Exercise brief:
Lines below that hold the word "vspace" must be copied in full.

Version difference data:
/---

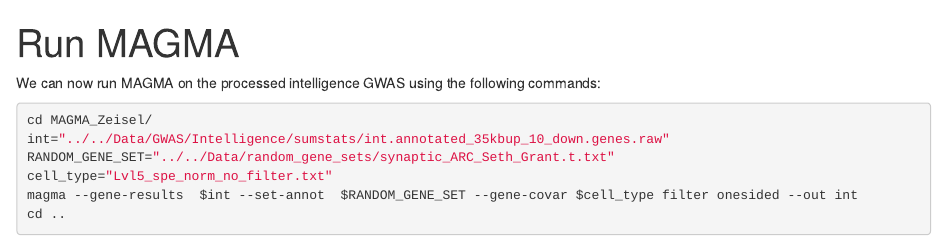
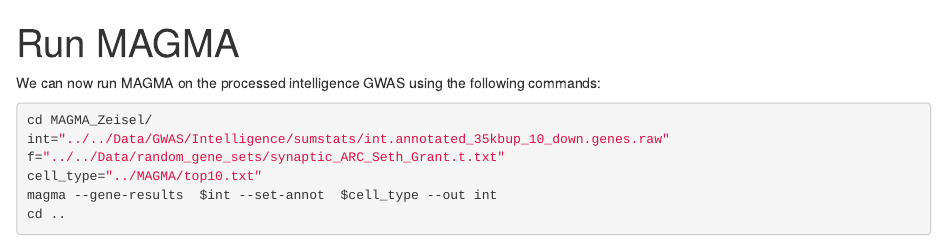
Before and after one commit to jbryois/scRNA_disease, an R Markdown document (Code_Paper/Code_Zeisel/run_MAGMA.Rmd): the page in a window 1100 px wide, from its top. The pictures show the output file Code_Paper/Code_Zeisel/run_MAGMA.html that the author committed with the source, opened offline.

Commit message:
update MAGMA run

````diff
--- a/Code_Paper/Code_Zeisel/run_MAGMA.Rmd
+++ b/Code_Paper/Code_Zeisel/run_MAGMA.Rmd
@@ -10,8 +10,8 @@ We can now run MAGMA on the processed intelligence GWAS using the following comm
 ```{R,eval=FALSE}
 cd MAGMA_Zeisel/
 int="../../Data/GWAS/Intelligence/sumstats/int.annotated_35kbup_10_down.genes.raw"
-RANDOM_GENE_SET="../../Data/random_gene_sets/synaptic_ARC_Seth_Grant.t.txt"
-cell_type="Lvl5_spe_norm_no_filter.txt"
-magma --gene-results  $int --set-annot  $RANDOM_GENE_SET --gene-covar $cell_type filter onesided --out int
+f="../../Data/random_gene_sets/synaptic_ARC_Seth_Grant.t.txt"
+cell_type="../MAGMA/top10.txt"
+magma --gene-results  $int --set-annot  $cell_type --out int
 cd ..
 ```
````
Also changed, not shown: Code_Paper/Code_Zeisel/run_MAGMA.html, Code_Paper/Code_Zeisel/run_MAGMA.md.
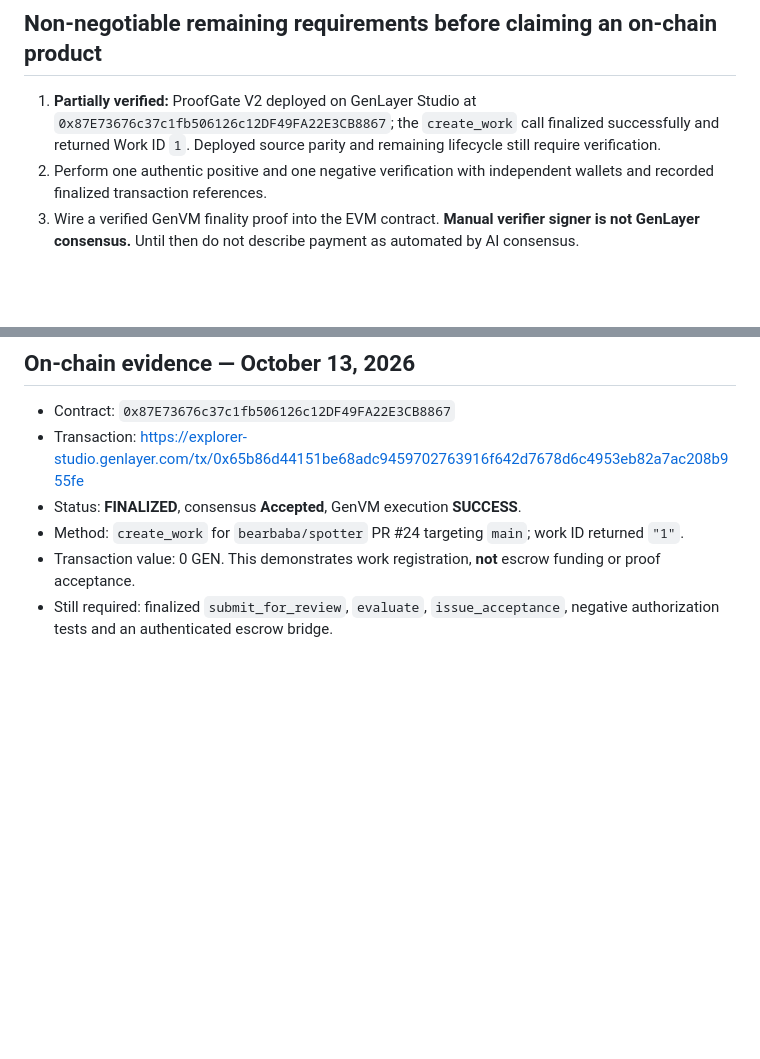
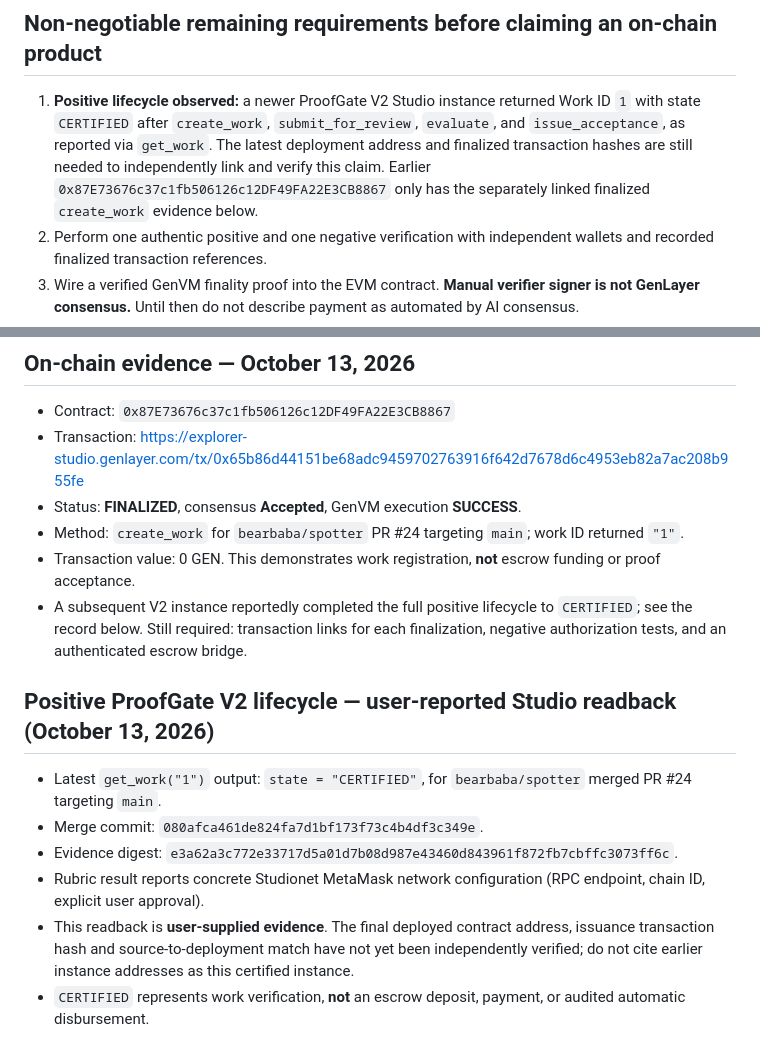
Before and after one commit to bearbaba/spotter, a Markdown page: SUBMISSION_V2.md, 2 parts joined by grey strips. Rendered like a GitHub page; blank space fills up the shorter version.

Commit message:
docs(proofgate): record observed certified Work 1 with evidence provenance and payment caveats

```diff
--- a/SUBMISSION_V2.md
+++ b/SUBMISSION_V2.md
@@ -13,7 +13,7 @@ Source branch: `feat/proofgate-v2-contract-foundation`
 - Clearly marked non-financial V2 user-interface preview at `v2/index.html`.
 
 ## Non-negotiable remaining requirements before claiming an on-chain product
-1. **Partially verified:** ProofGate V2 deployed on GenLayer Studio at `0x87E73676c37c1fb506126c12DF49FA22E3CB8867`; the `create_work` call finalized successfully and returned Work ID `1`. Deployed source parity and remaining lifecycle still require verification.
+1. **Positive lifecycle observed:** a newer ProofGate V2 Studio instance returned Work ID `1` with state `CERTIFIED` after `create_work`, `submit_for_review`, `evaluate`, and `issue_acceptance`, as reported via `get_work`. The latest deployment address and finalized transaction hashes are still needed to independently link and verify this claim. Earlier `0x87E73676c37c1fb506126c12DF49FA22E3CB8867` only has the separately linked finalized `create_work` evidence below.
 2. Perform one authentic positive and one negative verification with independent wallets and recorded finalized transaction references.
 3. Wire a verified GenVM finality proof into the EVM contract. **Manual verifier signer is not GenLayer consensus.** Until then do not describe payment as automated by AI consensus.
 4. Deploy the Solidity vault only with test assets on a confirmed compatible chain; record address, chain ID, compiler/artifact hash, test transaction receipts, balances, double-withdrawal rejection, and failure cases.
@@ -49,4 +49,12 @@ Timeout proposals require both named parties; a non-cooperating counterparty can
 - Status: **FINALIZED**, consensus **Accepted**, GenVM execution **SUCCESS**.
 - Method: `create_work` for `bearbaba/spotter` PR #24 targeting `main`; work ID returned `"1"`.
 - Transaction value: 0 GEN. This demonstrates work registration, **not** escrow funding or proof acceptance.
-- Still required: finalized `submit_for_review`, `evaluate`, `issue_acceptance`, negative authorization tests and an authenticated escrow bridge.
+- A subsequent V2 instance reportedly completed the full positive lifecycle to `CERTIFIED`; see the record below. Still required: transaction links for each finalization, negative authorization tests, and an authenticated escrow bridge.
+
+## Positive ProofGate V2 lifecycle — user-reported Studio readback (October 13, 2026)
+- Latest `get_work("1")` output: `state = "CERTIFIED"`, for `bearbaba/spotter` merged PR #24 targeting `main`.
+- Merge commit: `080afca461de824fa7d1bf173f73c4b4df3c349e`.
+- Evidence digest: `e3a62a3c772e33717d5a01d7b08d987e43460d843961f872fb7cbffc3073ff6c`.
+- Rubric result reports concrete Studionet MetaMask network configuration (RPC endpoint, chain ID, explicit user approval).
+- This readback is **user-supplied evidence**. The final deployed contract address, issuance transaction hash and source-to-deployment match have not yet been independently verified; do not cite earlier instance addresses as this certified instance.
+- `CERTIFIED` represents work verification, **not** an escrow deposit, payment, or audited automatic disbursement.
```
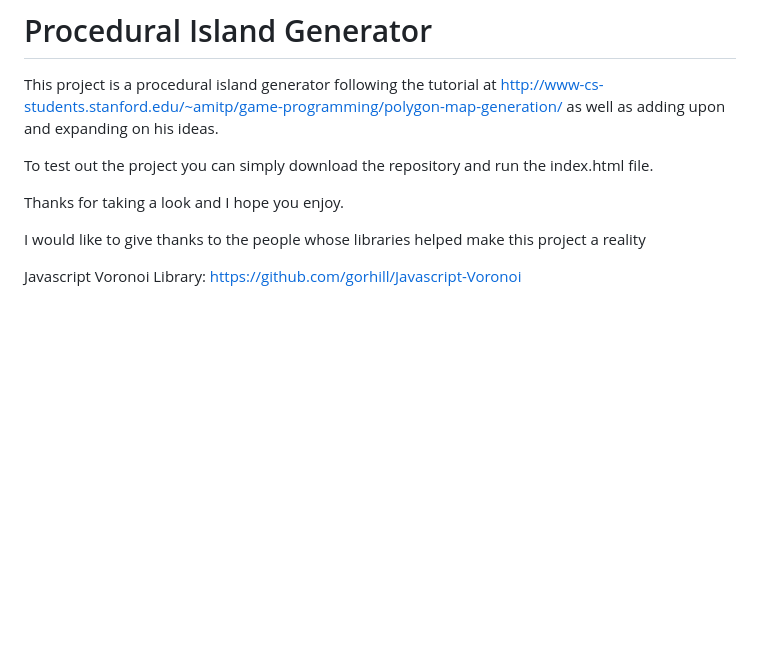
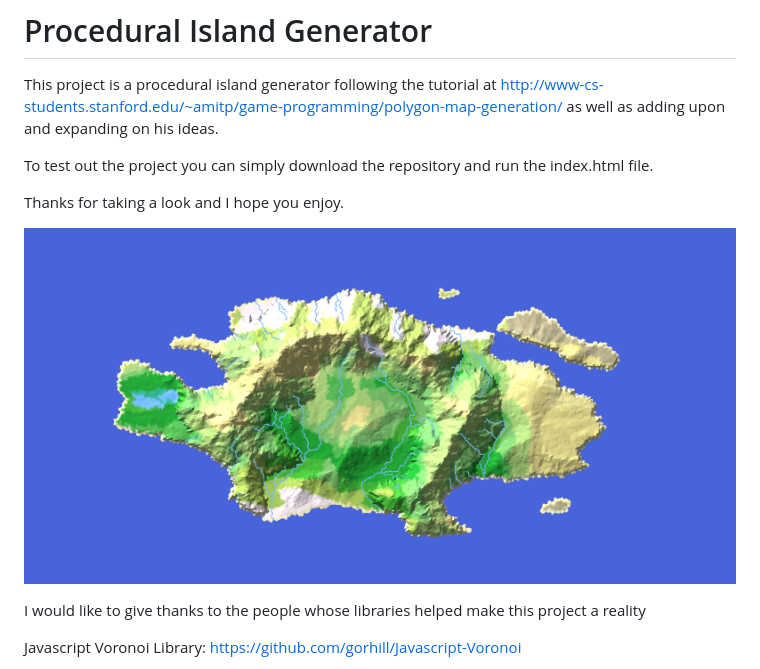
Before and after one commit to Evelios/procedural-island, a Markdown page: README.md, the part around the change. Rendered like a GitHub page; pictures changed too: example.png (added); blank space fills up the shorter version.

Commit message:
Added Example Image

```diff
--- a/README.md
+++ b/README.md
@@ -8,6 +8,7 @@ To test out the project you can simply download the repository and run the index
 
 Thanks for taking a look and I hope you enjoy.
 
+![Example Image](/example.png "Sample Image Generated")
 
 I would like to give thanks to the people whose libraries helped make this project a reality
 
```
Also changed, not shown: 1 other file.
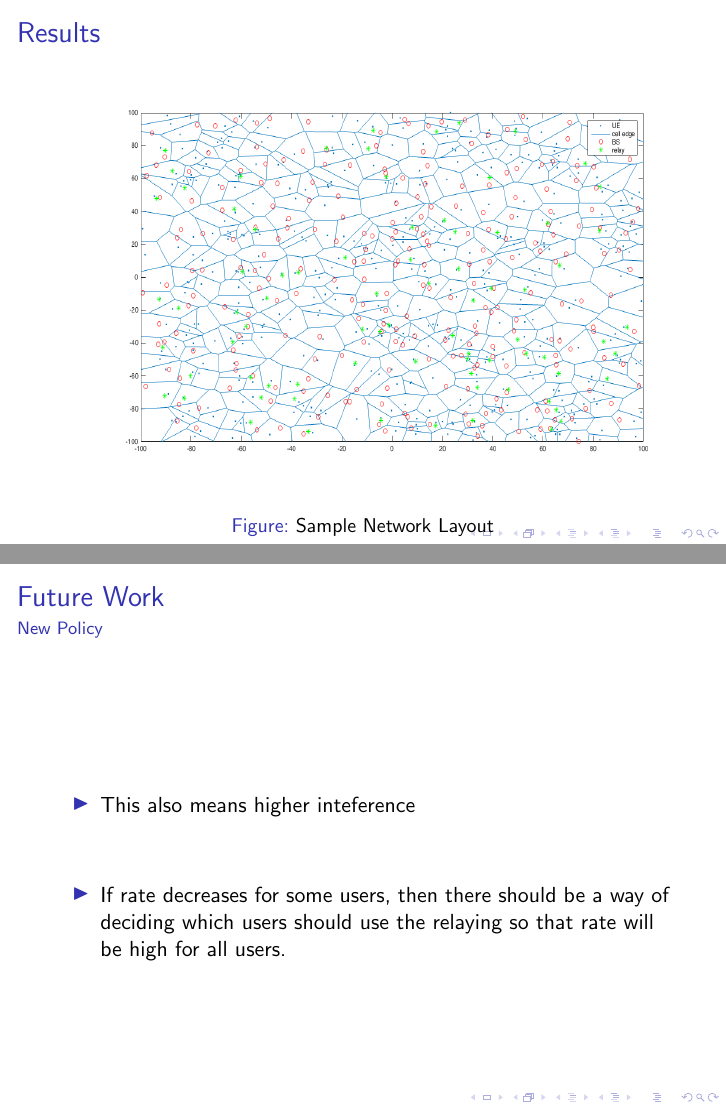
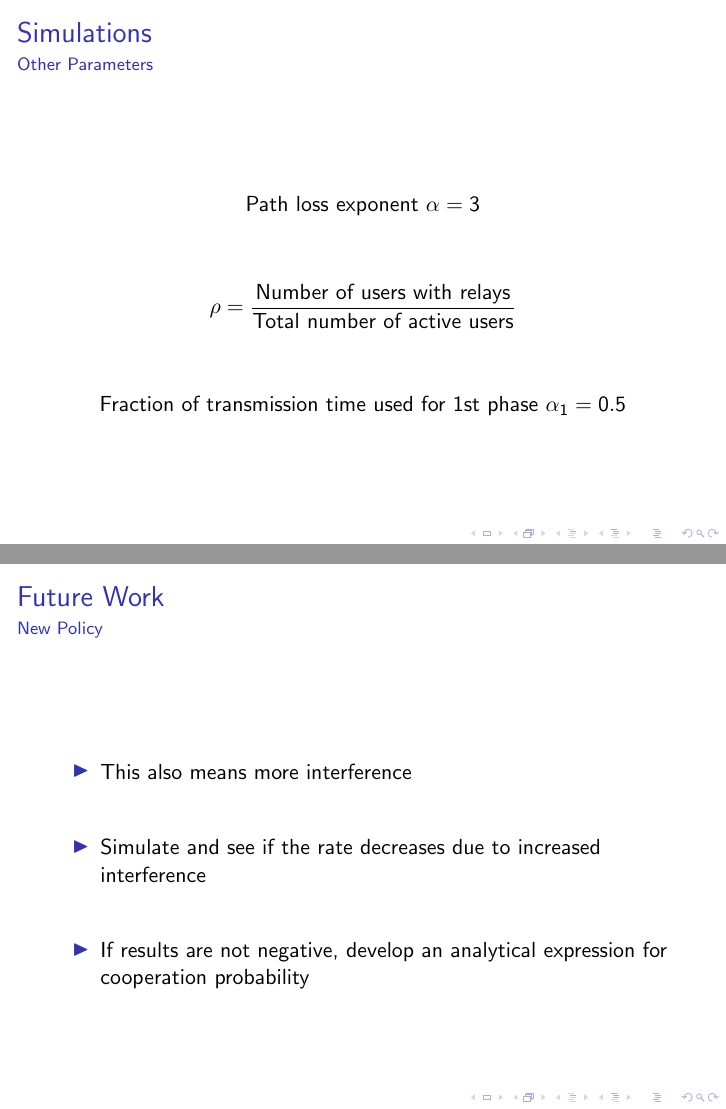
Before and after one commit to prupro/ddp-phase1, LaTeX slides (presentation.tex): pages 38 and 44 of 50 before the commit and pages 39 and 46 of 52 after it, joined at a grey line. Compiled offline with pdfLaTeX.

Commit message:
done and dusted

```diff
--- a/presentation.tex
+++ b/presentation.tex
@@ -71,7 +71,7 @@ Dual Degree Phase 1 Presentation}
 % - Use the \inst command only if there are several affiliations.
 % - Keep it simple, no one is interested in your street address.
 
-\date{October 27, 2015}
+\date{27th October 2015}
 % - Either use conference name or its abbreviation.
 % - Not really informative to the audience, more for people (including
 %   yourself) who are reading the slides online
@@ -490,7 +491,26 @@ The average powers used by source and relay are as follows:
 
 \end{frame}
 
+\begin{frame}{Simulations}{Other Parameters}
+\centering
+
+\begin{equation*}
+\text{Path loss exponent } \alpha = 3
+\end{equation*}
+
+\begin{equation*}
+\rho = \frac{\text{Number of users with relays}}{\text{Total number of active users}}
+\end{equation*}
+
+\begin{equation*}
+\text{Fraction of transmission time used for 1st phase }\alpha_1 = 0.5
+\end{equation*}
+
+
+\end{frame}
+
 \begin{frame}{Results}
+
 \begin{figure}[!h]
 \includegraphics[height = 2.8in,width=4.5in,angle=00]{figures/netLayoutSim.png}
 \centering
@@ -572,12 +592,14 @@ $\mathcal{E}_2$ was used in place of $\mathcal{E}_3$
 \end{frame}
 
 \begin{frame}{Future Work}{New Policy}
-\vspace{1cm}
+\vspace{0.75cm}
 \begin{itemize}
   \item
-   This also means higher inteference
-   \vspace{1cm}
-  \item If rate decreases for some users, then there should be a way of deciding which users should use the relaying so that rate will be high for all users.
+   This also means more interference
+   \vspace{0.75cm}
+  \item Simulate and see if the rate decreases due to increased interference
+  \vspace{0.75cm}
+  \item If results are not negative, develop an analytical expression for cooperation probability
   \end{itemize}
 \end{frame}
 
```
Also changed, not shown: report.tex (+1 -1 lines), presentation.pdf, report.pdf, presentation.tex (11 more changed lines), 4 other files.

\---

Answer section:
-\vspace{1cm}
+\vspace{0.75cm}
-   \vspace{1cm}
+   \vspace{0.75cm}
+  \vspace{0.75cm}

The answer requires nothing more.